Thanks to the efforts of campaigners and the prevalence of education and international communication, many popular stereotypes have been dispelled. Yet negative preconceptions of the Arab world remain subtly imbedded in the popular imagination as well as in the media. Much intentional attention has been directed on the Middle East in recent years. Because of its strategic political, economic importance, the region often occupies a prevalent position in the media. Yet negative stereotypes of Arabs and Muslims routinely fill our television screens and newspapers.
The images that come to mind when we think about different ethnic groups are significant as they will affect how we treat them, or at the very least, out attitude towards them. Ultimately they will influence important decisions including foreign policy.
According to a study commissioned by the Kuwaiti government, western media coverage of the Middle East is overly preoccupied with, and dominated by negative stories typified by terrorism, anti-Americanism and the occupation of Iraq.
“The terms Islamic or Muslim are linked to extremism, militant, jihads, as if they belonged together inextricably and naturally (Muslim extremist, Islamic terror, Islamic war, Muslim time bomb).
"In many cases, the press talks and writes about Muslims in ways that would not be acceptable if the reference were to Jewish, black or fundamentalist Christians”, the report claims.
An important finding of the report is that television news and documentaries are the most influential sources for peoples’ general perceptions of Islam, followed by newspapers.
About 37% of those surveyed said they had very limited exposure to news and information about Islam, with almost 75% saying the media depicts Arab Muslims and Islam accurately only half the time.
In another revealing study, Jack Shaheen, a Lebanese-American professor, undertook a study of some 900 Hollywood films featuring Arab characters, which he rather wittily entitled ‘Reel Bad Arabs’. He accused the film-makers of "systematic, pervasive and unapologetic degradation and dehumanisation of a people".

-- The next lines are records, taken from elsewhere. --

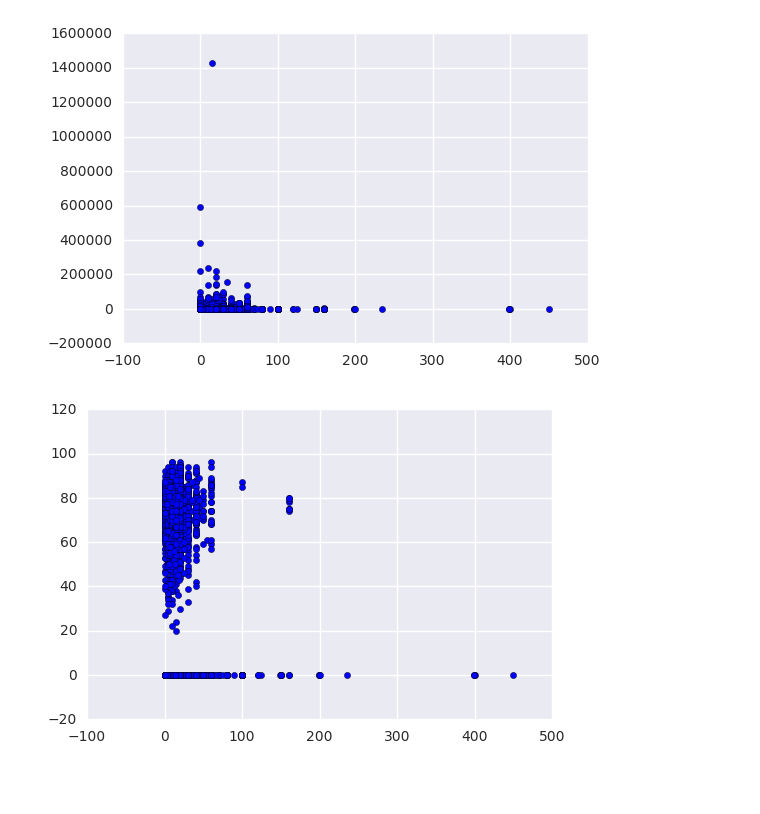
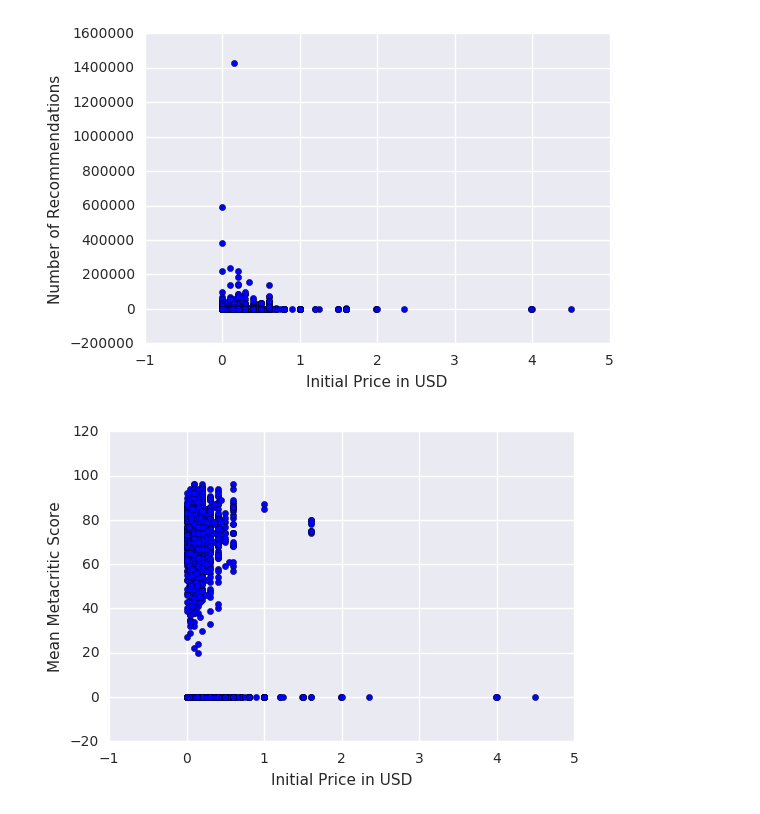
Before and after one commit to CraigKelly/steam-data, a Jupyter notebook: analysis/analysis-elh.ipynb, the cells around one changed output. Drawn from its saved outputs; the diff is of its cells as text; code cells hidden in the pictures; blank space fills up the shorter version.

```diff
--- a/analysis/analysis-elh.ipynb
+++ b/analysis/analysis-elh.ipynb
@@ -149,12 +151,16 @@ plt.show()
 # %%
 #Recommendations by Price (Y,X)
-c = plt.scatter(DF['PriceInitial'],DF['RecommendationCount'])
+c = plt.scatter(DF['PriceInitial'] * 0.01,DF['RecommendationCount'])
+plt.xlabel("Initial Price in USD")
+plt.ylabel("Number of Recommendations")
 plt.show()
 # %% [output]
-[figure, old version]
+[figure, new version]
 # %%
 #Metacritic score by Price (Y,X)
-c = plt.scatter(DF['PriceInitial'],DF['Metacritic'])
+c = plt.scatter(DF['PriceInitial'] * 0.01,DF['Metacritic'])
+plt.xlabel("Initial Price in USD")
+plt.ylabel("Mean Metacritic Score")
 plt.show()
 # %% [output]
-[figure, old version]
+[figure, new version]
```
Also changed, not shown: parts of 5 cells of this notebook, 11 other files.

Judith Brown, the director of Arab Media Watch, an independent media monitor in the United Kingdom, notes that the Lebanese writer Edward Said exposed how ‘19th-century Orientalist discourses created ideas about the Orient; its sensuality, its tendency to despotism, its aberrant mentality, its habits of inaccuracy, its backwardness’. She believes that ‘in the same manner, Arabs are displayed as inherently inferior to Westerners and benefiting from Western intervention.’
According to Mrs Brown, such notions of the eastern mind are ingrained in the westerner’s psyche, and are confirmed when he looks at the Middle East. Hence the average westerner does not look at the Arab world with impartiality, but becomes victim to the cynical images he already bears. The extent to which this affects the media varies on the aims and objectives of the media giants and their political agendas.
The images beamed from the Arab world to our tv screens will invariably show what is happening in the troubled region, and much of it is unpleasant. Yet, at the same time, it is imperative that western news consumers are exposed to images of highly educated Arab professionals, aspiring young people, cultural delightss, impressive development schemes and the national ambitions of the Arab world. Such a balance in the media coverage of the region would go a long way in dispelling stereotypes and in the minds of many.
Conversely, Arabs must take the initiative in fighting adverse ethnic presentations of themselves in the media. Since 9/11 and the ensuing ‘war on terror’, many Arabs have begun to question the treatment they receive in the media. They must showcase the increasing pool of talented, highly articulate Arab individuals to the wider world, and strive to occupy positions of influence in the media. Some media organisations including Aljazeera have adopted this stance, with high quality English language news and documentaries now broadcast globally.
Such efforts will go a long way in dispelling negative stereotypes of the Arab world and increasing objective, nonpartisan coverage that other ethnic groups already enjoy.